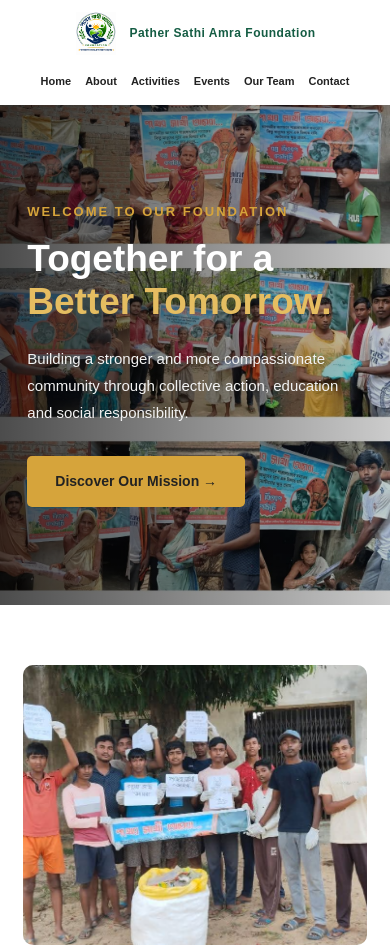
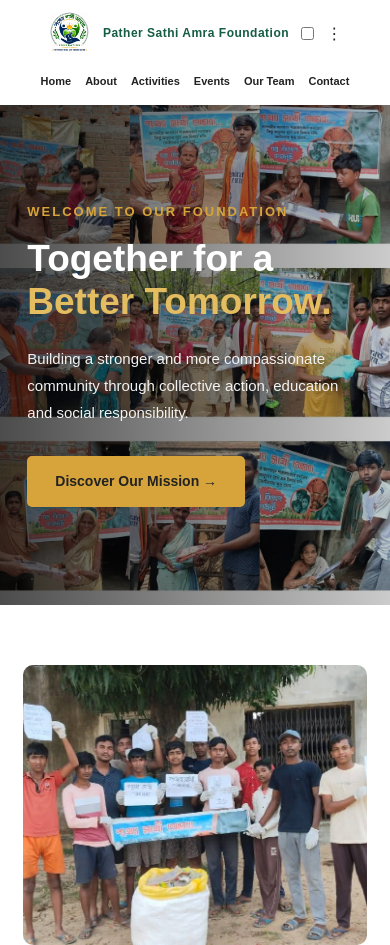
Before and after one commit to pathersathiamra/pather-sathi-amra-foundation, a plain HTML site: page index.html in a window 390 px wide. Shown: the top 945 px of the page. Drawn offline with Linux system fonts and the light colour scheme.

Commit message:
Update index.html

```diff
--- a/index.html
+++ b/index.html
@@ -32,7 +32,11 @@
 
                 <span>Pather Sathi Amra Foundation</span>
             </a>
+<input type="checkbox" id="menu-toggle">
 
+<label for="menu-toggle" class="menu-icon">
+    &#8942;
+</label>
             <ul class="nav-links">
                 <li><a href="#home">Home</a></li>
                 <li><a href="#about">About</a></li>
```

—————

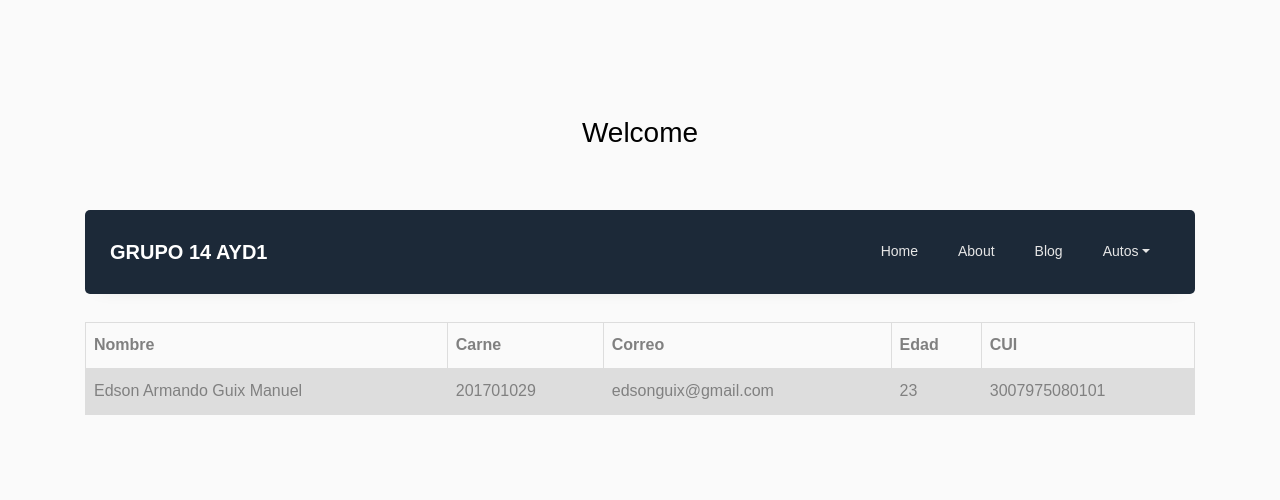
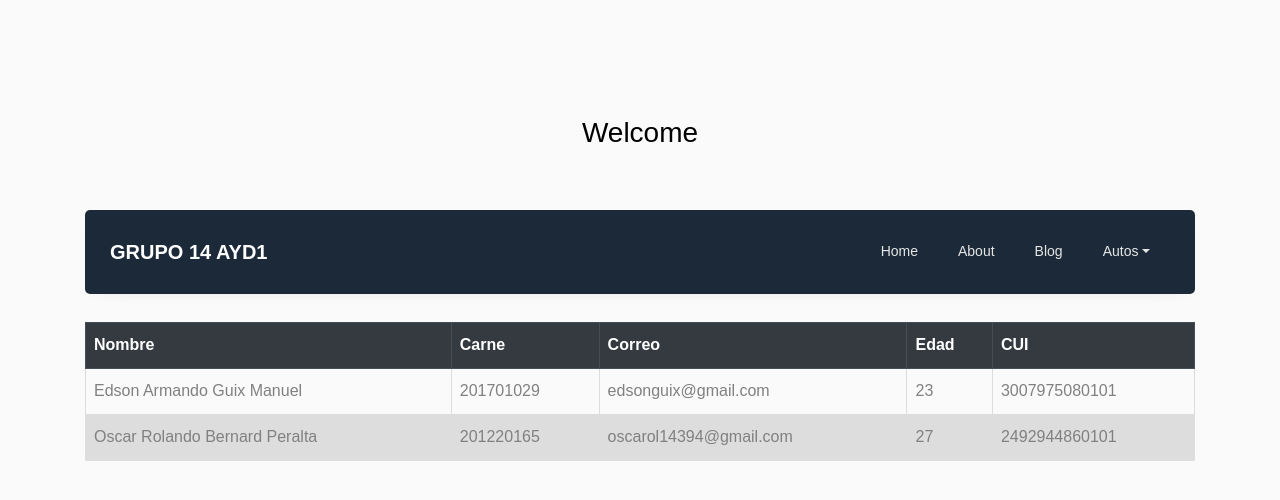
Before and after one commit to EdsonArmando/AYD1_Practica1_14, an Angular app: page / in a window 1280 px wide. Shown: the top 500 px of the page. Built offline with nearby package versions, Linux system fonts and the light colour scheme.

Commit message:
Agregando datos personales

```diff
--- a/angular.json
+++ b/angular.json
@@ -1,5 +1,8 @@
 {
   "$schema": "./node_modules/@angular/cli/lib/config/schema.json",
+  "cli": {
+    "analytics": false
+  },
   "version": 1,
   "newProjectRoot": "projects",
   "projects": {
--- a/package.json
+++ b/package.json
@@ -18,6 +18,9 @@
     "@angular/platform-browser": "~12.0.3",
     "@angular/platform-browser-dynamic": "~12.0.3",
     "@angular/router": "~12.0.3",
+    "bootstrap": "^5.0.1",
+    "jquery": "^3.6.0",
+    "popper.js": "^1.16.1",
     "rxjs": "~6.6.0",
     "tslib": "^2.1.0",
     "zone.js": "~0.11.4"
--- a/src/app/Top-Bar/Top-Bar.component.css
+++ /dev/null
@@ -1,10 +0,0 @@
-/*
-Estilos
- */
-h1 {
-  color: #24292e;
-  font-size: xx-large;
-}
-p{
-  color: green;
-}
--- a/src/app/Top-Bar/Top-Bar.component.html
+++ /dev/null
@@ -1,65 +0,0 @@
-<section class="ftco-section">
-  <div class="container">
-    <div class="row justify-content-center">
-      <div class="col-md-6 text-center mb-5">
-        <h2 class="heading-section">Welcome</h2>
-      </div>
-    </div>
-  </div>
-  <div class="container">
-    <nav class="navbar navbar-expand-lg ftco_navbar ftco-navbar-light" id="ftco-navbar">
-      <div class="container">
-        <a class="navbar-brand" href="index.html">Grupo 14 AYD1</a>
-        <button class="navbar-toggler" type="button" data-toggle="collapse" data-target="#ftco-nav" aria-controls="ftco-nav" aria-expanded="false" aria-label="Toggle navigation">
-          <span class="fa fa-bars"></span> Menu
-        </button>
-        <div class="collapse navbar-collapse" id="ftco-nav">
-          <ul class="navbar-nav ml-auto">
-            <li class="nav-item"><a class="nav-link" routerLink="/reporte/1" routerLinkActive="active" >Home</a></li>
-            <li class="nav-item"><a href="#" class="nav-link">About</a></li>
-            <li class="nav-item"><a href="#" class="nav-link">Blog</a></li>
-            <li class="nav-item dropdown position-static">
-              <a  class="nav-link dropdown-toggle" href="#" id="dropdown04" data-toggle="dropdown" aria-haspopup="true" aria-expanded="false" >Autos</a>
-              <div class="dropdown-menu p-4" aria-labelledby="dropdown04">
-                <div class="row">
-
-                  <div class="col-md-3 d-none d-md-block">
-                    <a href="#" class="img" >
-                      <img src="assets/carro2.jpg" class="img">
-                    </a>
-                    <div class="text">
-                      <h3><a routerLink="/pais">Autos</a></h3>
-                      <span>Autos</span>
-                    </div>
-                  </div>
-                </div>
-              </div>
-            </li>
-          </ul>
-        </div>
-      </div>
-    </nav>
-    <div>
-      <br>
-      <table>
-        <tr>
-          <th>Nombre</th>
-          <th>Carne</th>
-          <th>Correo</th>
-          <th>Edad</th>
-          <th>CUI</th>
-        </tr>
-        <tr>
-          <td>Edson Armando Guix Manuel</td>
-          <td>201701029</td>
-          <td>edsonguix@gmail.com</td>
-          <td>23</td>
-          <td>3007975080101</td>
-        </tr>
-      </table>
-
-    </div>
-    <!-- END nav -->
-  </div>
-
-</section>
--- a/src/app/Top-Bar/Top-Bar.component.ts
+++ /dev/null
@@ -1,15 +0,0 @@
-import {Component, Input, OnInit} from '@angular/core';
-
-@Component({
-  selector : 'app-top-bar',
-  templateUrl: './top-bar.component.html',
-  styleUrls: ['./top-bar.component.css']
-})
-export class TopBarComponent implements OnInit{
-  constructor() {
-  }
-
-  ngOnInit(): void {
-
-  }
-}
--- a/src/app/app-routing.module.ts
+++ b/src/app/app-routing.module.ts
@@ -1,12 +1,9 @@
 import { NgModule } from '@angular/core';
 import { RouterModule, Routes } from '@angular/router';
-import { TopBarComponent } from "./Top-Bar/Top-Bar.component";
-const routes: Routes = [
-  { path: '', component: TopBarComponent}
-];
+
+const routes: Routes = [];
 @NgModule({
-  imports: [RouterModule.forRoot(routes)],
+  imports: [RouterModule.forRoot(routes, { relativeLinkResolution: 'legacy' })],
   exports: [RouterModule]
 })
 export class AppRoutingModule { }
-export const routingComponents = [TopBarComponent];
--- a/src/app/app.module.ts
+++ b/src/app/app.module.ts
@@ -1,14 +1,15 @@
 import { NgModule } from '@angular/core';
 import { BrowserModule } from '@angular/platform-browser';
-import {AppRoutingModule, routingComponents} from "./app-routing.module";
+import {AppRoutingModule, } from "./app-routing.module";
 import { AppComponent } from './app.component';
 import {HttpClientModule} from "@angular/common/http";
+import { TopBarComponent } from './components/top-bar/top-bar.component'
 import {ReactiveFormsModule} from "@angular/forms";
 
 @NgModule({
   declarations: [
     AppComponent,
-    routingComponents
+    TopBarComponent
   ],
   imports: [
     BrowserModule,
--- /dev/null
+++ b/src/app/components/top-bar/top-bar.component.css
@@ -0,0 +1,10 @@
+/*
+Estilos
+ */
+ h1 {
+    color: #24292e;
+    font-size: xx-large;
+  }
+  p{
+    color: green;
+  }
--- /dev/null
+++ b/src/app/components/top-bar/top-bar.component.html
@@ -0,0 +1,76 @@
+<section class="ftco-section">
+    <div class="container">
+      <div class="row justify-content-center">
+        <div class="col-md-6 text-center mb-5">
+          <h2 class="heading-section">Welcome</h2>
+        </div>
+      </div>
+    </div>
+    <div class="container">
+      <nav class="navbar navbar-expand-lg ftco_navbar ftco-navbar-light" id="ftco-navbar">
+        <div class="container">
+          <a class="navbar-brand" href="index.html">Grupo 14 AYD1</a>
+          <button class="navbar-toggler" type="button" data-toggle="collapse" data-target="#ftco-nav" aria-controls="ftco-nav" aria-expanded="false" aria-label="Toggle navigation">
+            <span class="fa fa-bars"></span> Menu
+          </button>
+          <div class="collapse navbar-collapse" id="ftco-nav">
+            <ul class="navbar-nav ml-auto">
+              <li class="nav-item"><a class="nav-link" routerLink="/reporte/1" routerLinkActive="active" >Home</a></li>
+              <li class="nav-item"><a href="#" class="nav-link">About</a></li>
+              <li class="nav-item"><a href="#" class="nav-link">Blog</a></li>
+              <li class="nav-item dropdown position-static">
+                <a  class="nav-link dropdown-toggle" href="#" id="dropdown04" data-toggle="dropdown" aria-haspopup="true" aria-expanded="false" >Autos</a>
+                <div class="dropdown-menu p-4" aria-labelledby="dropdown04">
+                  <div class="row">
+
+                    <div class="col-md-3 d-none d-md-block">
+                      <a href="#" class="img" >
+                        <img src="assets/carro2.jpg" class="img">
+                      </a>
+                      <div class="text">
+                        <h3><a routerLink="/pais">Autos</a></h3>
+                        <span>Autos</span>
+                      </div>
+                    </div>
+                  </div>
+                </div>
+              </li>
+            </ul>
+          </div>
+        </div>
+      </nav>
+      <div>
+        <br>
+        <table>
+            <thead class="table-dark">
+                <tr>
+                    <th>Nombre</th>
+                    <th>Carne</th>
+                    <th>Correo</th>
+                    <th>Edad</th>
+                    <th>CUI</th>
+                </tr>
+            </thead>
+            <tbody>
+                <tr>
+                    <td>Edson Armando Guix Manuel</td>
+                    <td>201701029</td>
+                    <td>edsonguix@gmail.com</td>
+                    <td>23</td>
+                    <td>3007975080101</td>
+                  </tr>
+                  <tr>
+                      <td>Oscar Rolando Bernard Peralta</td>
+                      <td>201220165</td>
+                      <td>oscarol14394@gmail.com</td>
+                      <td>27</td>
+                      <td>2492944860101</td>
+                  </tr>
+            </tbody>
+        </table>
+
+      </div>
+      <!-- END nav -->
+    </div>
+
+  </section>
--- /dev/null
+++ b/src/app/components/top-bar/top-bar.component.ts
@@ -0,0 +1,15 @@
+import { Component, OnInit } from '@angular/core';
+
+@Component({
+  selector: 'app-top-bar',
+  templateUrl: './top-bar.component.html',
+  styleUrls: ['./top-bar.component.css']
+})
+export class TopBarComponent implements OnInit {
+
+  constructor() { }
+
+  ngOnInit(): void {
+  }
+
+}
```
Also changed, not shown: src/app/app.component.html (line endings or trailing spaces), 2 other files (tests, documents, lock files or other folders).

—————

AIM OF THE TASK
Give only the number of lines in the preceding data that include the word "toggle".

EXERCISE RESULT
6